§ Stored entries:

****************************************

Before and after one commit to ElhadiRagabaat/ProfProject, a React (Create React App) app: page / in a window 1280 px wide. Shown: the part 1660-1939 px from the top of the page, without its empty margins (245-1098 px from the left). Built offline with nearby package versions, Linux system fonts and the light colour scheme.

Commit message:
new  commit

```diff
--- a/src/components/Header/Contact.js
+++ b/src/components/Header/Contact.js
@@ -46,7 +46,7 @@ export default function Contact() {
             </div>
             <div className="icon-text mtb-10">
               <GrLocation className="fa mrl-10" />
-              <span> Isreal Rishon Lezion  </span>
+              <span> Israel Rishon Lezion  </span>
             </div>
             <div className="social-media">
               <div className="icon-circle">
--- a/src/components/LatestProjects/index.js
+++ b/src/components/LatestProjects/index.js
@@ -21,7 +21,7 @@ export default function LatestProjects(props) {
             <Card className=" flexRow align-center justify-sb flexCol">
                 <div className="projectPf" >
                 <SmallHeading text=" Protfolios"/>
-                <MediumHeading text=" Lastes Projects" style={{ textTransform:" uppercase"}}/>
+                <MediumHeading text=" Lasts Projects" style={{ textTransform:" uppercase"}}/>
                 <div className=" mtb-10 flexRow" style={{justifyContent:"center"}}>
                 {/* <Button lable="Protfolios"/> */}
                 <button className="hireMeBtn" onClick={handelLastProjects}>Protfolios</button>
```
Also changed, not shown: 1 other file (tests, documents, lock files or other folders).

****************************************

Please reproduce each entry exactly as it appears.

Before and after one commit to ElhadiRagabaat/ProfProject, a React (Create React App) app: page / in a window 1280 px wide. Shown: the part 1660-1939 px from the top of the page, without its empty margins (245-1098 px from the left). Built offline with nearby package versions, Linux system fonts and the light colour scheme.

Commit message:
new  commit

```diff
--- a/src/components/Header/Contact.js
+++ b/src/components/Header/Contact.js
@@ -46,7 +46,7 @@ export default function Contact() {
             </div>
             <div className="icon-text mtb-10">
               <GrLocation className="fa mrl-10" />
-              <span> Isreal Rishon Lezion  </span>
+              <span> Israel Rishon Lezion  </span>
             </div>
             <div className="social-media">
               <div className="icon-circle">
--- a/src/components/LatestProjects/index.js
+++ b/src/components/LatestProjects/index.js
@@ -21,7 +21,7 @@ export default function LatestProjects(props) {
             <Card className=" flexRow align-center justify-sb flexCol">
                 <div className="projectPf" >
                 <SmallHeading text=" Protfolios"/>
-                <MediumHeading text=" Lastes Projects" style={{ textTransform:" uppercase"}}/>
+                <MediumHeading text=" Lasts Projects" style={{ textTransform:" uppercase"}}/>
                 <div className=" mtb-10 flexRow" style={{justifyContent:"center"}}>
                 {/* <Button lable="Protfolios"/> */}
                 <button className="hireMeBtn" onClick={handelLastProjects}>Protfolios</button>
```
Also changed, not shown: 1 other file (tests, documents, lock files or other folders).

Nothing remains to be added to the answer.